Prompt: Applied to Emory University
I had never built a chair before; so, I dedicated one day to researching, designing, and picking up various materials. The second day was for construction. I measured and cut each piece of wood–a much more tedious task than I anticipated. Then I glued and drilled all of those pieces together, and on the third day, I sanded and painted. By the time I finished sanding, I had an impressive pile of sawdust at my feet. Like the previous steps, painting took longer than I thought, and the sun set as I finished the second coat. After a third coat and quick final sand the next day, the author’s chair was finally ready for delivery to Oliver Street Elementary School.
For the third consecutive year, my friends and I visited Mrs. Herrera’s second grade class in Newark, New Jersey. This year, we wanted to excite the students about writing, as many of them had below average writing skills or simply disliked writing in general. We brainstormed ideas and ultimately decided on building an author’s chair–a special chair in which students could sit and read aloud the stories they had written. I gladly volunteered to build the chair, even knowing it was going to be an ambitious and time-consuming project. When it was finally finished, I felt exhausted yet accomplished.
There was no question in my mind as to whether or not I had put my best effort into making that chair. Determined, focused, and productive, I worked for what I knew to be a great cause. However, despite that, I had doubts about my finished product. Due to the chair’s imperfections and simple design, I was nervous that Mrs. Herrera’s second grade class would dislike the gift I had made for them. But, I could not have been more wrong. When I presented the chair and watched the faces of those second graders light up, I was far from disappointed in what I had made. Instead, I was disappointed in myself–I had put little faith in something that reflected my best efforts. This sobering realization prompted me to look at my creation, as well as past achievements, in a completely different way.
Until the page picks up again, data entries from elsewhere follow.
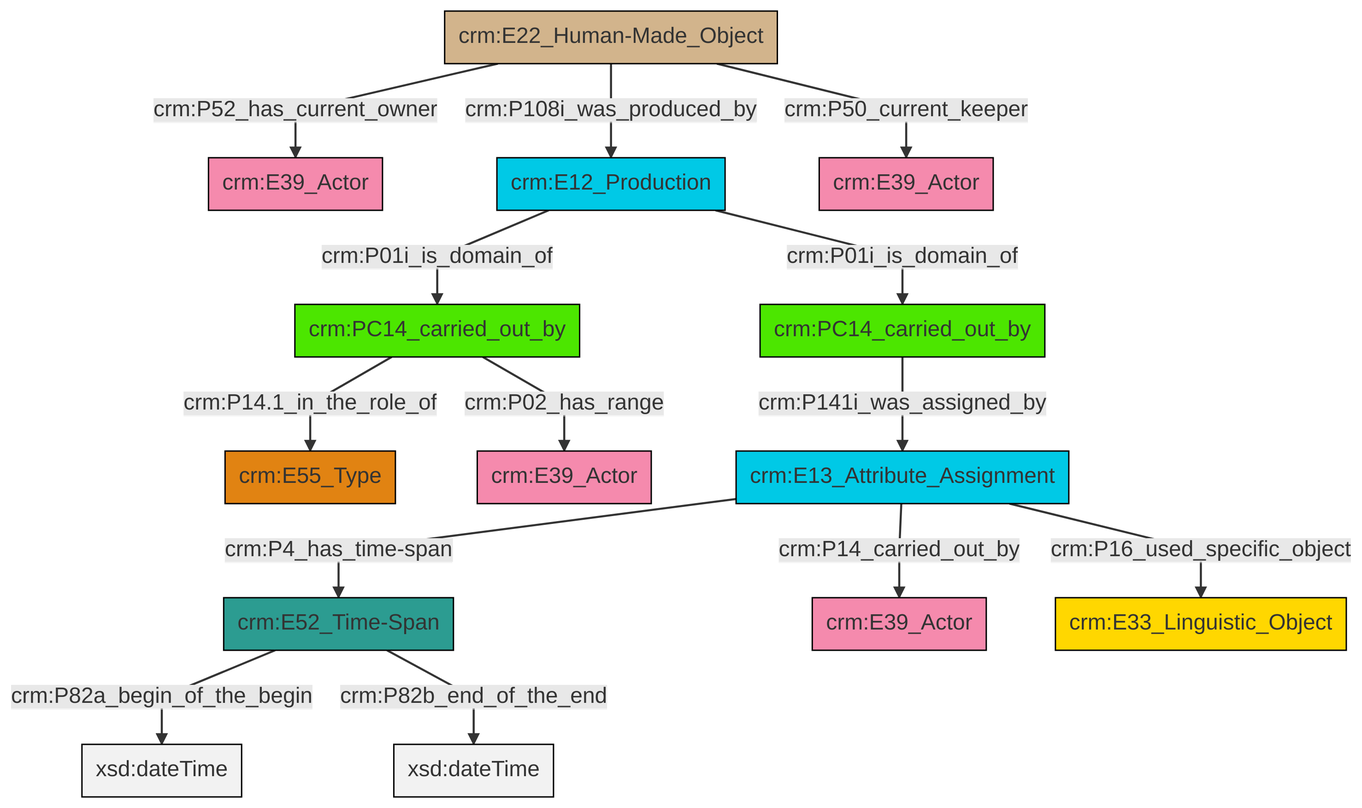
Above: et/carrierCSV/ttl/mmd/png/carrier_relations.png in swiss-art-research-net/docs.swissartresearch (Mermaid), before the change. Its source is kept beside it as et/carrierCSV/ttl/mmd/carrier_relations.ttl.mmd.
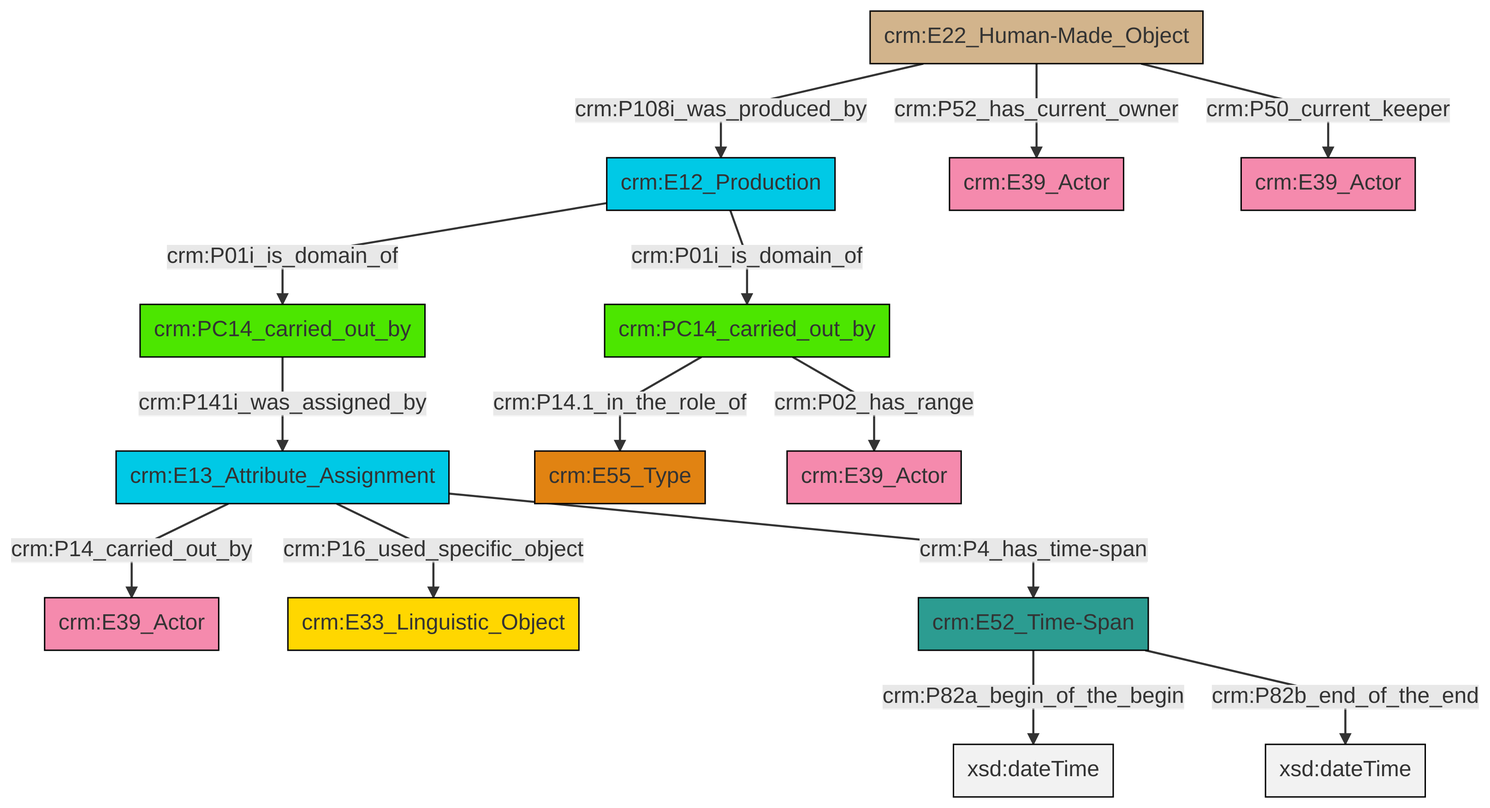
After the commit.

What changed in the source:
```diff
@@ -13,16 +13,16 @@
 classDef PC_Classes fill:#4ce600, stroke:#000000;
 classDef Multi fill:#cccccc,stroke:#000000;
 
-0["crm:E52_Time-Span"]:::Time-Span -->|crm:P82a_begin_of_the_begin| 1[xsd:dateTime]:::Literal
-12["crm:PC14_carried_out_by"]:::PC_Classes -->|crm:P141i_was_assigned_by| 13["crm:E13_Attribute_Assignment"]:::Temporal_Entity
-10["crm:E12_Production"]:::Temporal_Entity -->|crm:P01i_is_domain_of| 8["crm:PC14_carried_out_by"]:::PC_Classes
-0["crm:E52_Time-Span"]:::Time-Span -->|crm:P82b_end_of_the_end| 15[xsd:dateTime]:::Literal
-13["crm:E13_Attribute_Assignment"]:::Temporal_Entity -->|crm:P14_carried_out_by| 16["crm:E39_Actor"]:::Actor
-21["crm:E22_Human-Made_Object"]:::Physical_Thing -->|crm:P108i_was_produced_by| 10["crm:E12_Production"]:::Temporal_Entity
-8["crm:PC14_carried_out_by"]:::PC_Classes -->|crm:P14.1_in_the_role_of| 4["crm:E55_Type"]:::Type
-21["crm:E22_Human-Made_Object"]:::Physical_Thing -->|crm:P50_current_keeper| 22["crm:E39_Actor"]:::Actor
-13["crm:E13_Attribute_Assignment"]:::Temporal_Entity -->|crm:P4_has_time-span| 0["crm:E52_Time-Span"]:::Time-Span
-13["crm:E13_Attribute_Assignment"]:::Temporal_Entity -->|crm:P16_used_specific_object| 18["crm:E33_Linguistic_Object"]:::Conceptual_Object
-21["crm:E22_Human-Made_Object"]:::Physical_Thing -->|crm:P52_has_current_owner| 2["crm:E39_Actor"]:::Actor
-10["crm:E12_Production"]:::Temporal_Entity -->|crm:P01i_is_domain_of| 12["crm:PC14_carried_out_by"]:::PC_Classes
-8["crm:PC14_carried_out_by"]:::PC_Classes -->|crm:P02_has_range| 6["crm:E39_Actor"]:::Actor
+0["crm:E12_Production"]:::Temporal_Entity -->|crm:P01i_is_domain_of| 1["crm:PC14_carried_out_by"]:::PC_Classes
+2["crm:E22_Human-Made_Object"]:::Physical_Thing -->|crm:P52_has_current_owner| 3["crm:E39_Actor"]:::Actor
+7["crm:E13_Attribute_Assignment"]:::Temporal_Entity -->|crm:P14_carried_out_by| 4["crm:E39_Actor"]:::Actor
+7["crm:E13_Attribute_Assignment"]:::Temporal_Entity -->|crm:P16_used_specific_object| 13["crm:E33_Linguistic_Object"]:::Conceptual_Object
+14["crm:PC14_carried_out_by"]:::PC_Classes -->|crm:P141i_was_assigned_by| 7["crm:E13_Attribute_Assignment"]:::Temporal_Entity
+2["crm:E22_Human-Made_Object"]:::Physical_Thing -->|crm:P108i_was_produced_by| 0["crm:E12_Production"]:::Temporal_Entity
+1["crm:PC14_carried_out_by"]:::PC_Classes -->|crm:P14.1_in_the_role_of| 9["crm:E55_Type"]:::Type
+1["crm:PC14_carried_out_by"]:::PC_Classes -->|crm:P02_has_range| 15["crm:E39_Actor"]:::Actor
+0["crm:E12_Production"]:::Temporal_Entity -->|crm:P01i_is_domain_of| 14["crm:PC14_carried_out_by"]:::PC_Classes
+18["crm:E52_Time-Span"]:::Time-Span -->|crm:P82a_begin_of_the_begin| 19[xsd:dateTime]:::Literal
+2["crm:E22_Human-Made_Object"]:::Physical_Thing -->|crm:P50_current_keeper| 20["crm:E39_Actor"]:::Actor
+7["crm:E13_Attribute_Assignment"]:::Temporal_Entity -->|crm:P4_has_time-span| 18["crm:E52_Time-Span"]:::Time-Span
+18["crm:E52_Time-Span"]:::Time-Span -->|crm:P82b_end_of_the_end| 24[xsd:dateTime]:::Literal
```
For example, during last spring’s track season, I helped my 4×800 meter relay team win first place in the New Jersey State meet. However, I was the slowest runner on that relay, and because of this, I felt that I did not contribute as much as my faster teammates–even though without me the win would have been impossible. Additionally, I am an older brother to a three year old and six year old. I love spending time with them and teaching them new skills, but again, despite my efforts, I constantly felt like I could be doing more to be a better big brother. In both of these cases, I struggled to acknowledge what I had accomplished, and this is why the lesson I learned from building the author’s chair is so important to me.
Now when I think of the chair, I no longer criticize my effort or the finished product. Instead, I remember the faces of those second graders and find a sense of satisfaction that had too often eluded me. The fact that I am hard on myself has consistently pushed me to do my best; however, I no longer allow it to diminish my appreciation for my accomplishments, big or small.
Tips for Writing:
– Write about a particularly small moment in your life
– Try to show a lesson that you learned as a result of the event/experience
– Connect your learnings to other events in your life where you have changed/are changing
– Be as unique as possible
– Be a little vulnerable so long as the main message of your essay pertains to your own personal growth
– When you are finished with your essay, make sure that you are truly happy with it and that it reflects parts of your personality
Prompt: Applied to Emory University